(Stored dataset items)
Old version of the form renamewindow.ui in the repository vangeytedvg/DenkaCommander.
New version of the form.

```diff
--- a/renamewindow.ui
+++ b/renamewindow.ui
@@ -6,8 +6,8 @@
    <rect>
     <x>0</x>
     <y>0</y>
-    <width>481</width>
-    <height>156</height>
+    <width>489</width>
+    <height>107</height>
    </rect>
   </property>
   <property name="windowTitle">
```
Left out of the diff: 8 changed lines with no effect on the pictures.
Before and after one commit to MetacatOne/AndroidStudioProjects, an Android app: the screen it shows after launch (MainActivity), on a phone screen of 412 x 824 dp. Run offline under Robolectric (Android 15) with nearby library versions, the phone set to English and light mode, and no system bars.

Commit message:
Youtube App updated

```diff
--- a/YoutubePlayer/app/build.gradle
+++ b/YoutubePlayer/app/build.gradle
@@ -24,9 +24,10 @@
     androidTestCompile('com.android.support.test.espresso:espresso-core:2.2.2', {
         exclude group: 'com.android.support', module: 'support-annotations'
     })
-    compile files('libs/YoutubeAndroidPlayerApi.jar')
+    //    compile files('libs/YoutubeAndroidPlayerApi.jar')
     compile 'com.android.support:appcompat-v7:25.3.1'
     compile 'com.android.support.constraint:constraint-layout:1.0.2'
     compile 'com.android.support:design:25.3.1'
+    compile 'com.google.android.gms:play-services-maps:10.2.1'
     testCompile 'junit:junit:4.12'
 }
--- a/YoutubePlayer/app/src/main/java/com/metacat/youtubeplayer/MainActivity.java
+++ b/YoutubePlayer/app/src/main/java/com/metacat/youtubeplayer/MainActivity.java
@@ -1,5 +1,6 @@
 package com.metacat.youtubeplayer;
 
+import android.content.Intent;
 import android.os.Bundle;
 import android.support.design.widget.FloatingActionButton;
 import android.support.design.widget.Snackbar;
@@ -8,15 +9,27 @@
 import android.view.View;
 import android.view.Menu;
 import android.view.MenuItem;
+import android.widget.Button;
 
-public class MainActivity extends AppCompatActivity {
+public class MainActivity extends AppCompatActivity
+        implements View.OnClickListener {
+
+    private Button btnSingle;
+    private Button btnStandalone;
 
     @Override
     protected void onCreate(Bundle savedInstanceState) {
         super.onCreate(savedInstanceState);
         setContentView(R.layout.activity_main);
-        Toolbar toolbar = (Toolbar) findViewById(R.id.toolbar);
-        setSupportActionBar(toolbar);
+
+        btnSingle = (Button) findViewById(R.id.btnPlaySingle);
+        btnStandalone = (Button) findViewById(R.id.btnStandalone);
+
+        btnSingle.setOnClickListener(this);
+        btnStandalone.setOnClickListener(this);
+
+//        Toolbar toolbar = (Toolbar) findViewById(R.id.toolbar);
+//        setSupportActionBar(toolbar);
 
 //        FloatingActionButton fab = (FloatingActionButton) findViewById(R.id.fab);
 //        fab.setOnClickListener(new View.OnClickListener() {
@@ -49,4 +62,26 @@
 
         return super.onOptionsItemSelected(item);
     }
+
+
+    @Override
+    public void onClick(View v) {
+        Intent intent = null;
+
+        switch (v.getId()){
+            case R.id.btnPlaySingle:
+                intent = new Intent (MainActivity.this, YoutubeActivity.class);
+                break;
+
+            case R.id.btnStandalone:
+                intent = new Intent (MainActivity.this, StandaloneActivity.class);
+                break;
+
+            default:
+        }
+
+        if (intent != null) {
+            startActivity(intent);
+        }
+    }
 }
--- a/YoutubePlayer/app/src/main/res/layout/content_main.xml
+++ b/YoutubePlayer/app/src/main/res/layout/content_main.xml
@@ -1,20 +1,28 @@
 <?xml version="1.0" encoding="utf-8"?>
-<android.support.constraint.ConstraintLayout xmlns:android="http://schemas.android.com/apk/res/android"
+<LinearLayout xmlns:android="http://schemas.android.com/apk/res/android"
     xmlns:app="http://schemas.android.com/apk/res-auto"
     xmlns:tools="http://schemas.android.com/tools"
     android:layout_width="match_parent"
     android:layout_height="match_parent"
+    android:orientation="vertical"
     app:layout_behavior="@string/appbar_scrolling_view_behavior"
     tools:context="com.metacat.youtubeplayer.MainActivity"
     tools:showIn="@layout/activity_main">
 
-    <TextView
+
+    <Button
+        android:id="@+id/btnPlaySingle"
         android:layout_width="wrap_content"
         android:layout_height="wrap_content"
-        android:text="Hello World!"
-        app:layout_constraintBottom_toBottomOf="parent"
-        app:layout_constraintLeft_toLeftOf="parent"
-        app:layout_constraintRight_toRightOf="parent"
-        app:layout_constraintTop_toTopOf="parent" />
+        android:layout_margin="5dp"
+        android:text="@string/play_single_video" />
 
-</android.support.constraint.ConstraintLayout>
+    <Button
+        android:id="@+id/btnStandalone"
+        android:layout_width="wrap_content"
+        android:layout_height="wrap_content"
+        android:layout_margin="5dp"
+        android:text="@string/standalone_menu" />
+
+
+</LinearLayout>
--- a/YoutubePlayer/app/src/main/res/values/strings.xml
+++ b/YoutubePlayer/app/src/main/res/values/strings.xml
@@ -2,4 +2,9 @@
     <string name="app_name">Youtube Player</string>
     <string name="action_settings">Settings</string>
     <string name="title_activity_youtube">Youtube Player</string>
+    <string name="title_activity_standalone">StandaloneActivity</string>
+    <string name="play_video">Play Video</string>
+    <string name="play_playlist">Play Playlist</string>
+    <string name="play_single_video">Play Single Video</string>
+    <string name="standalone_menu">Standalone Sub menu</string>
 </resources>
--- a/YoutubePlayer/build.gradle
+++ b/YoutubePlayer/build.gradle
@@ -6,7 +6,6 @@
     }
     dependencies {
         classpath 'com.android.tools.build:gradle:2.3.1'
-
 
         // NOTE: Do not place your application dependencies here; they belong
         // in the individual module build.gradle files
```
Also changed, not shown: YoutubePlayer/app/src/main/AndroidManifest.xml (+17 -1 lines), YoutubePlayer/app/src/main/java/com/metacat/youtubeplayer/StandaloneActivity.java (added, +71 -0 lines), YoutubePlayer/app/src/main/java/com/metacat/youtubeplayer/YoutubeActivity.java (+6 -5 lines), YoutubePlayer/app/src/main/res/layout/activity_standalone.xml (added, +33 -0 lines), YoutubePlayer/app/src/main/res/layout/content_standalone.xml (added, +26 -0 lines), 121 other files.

Work to complete - For the word "findViewById", tally the lines of the entries in which it appears and give the total alone.

Task response - 5